__Exercise aim__
Reproduce exactly the lines from the one containing "-yLim = 'auto';" through the last line of the data, both ends included.

__The input__
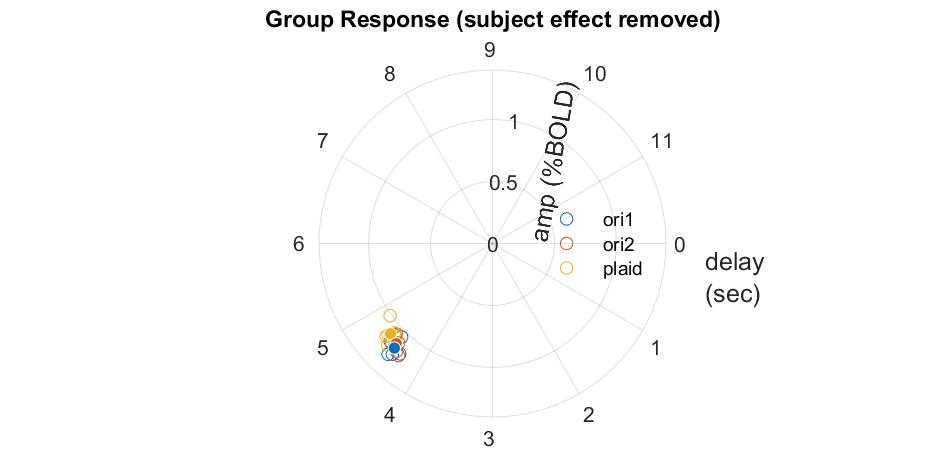
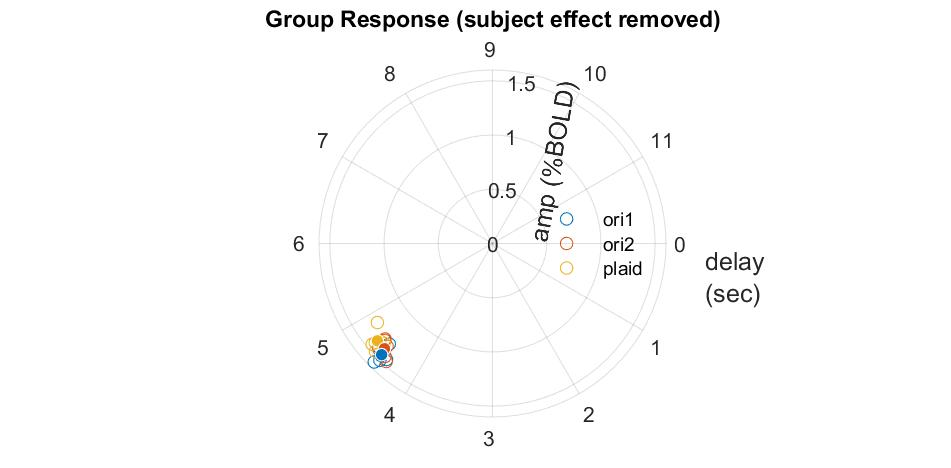
mixed

diff --git a/neuroimaging/HRdelay.m b/neuroimaging/HRdelay.m
@@ -3,8 +3,8 @@ addpath(genpath(fullfile(pwd,'matlabFun')));
 
 runFit
 
-fitType = 'fixed';
-threshType = 'p';
+fitType = 'mixed';
+threshType = 'fdr';
 veinPerc = 20;
 figOption.save = 1;
 figOption.subj = 1; % subjInd, +inf for all subj

diff --git a/neuroimaging/plotDecoding.m b/neuroimaging/plotDecoding.m
@@ -7,8 +7,8 @@ end
 
 plotUpperErrorBar = 0;
 lw = 1;
-% yLim = [12 75]./100;
-yLim = 'auto';
+yLim = [0 100]./100;
+% yLim = 'auto';
 
 spaceList = fields(res)';
 subjList = res.(spaceList{1}).subjList;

__Answer space__
-yLim = 'auto';
+yLim = [0 100]./100;
+% yLim = 'auto';
 
 spaceList = fields(res)';
 subjList = res.(spaceList{1}).subjList;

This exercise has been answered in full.